→ ASSIGNMENT
Search the data below for the string "untested" and copy all lines where it shows up.

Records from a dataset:
=== Section Start ===

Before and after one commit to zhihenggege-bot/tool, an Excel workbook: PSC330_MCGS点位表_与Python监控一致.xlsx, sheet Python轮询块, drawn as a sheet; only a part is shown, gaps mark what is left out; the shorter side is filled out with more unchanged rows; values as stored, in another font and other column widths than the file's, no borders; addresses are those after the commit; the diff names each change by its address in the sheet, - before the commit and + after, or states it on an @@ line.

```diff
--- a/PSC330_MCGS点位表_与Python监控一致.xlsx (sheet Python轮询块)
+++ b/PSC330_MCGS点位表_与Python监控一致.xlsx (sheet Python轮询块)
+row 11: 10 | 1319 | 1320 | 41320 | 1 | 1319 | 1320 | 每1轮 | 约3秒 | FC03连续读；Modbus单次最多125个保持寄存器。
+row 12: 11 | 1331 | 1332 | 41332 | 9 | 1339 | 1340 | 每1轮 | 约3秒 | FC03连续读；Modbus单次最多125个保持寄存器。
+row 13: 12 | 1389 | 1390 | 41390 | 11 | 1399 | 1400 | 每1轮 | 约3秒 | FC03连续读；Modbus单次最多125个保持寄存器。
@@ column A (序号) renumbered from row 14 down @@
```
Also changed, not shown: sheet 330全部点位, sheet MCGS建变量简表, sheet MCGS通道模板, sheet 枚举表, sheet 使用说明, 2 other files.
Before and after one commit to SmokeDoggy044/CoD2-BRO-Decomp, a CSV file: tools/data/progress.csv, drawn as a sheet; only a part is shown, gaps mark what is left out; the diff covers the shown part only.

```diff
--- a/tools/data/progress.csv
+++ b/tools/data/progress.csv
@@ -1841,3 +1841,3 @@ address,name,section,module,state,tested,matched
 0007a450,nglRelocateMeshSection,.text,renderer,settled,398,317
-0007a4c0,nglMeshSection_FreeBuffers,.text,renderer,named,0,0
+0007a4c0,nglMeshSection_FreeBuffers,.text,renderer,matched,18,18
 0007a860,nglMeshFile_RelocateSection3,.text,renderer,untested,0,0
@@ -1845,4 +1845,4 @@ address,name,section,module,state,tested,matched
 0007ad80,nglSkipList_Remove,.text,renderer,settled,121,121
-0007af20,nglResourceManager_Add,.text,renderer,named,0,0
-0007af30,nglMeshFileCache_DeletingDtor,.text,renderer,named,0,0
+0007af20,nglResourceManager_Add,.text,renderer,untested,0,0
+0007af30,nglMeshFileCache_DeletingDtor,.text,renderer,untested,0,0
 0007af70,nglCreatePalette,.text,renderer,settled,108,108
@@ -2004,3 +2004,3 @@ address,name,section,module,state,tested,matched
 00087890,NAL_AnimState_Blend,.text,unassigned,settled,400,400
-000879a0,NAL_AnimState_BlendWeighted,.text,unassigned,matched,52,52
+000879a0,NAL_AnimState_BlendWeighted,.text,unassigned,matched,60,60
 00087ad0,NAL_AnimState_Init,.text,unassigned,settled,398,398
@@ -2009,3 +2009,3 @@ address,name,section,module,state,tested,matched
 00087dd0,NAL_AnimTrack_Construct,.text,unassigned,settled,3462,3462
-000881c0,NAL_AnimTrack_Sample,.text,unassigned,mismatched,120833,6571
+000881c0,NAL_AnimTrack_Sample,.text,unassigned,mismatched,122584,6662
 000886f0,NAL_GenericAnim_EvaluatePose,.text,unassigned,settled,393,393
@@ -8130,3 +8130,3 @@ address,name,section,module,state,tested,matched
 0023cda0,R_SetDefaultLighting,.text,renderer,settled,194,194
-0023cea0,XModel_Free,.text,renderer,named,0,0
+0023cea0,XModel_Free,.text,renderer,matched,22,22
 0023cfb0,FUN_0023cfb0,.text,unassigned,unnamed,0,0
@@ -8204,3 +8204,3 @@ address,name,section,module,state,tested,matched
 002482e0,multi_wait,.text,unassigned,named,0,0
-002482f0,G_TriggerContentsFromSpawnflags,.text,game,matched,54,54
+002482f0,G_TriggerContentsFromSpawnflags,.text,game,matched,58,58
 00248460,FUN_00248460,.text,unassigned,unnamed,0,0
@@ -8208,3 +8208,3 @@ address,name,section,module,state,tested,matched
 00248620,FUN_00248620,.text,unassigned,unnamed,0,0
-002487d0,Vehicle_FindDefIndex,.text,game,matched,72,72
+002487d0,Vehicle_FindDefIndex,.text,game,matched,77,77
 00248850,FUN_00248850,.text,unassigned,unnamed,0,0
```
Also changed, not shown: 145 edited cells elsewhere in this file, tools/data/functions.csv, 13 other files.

=== Section End ===

→ ANSWER SECTION
 0007a860,nglMeshFile_RelocateSection3,.text,renderer,untested,0,0
+0007af20,nglResourceManager_Add,.text,renderer,untested,0,0
+0007af30,nglMeshFileCache_DeletingDtor,.text,renderer,untested,0,0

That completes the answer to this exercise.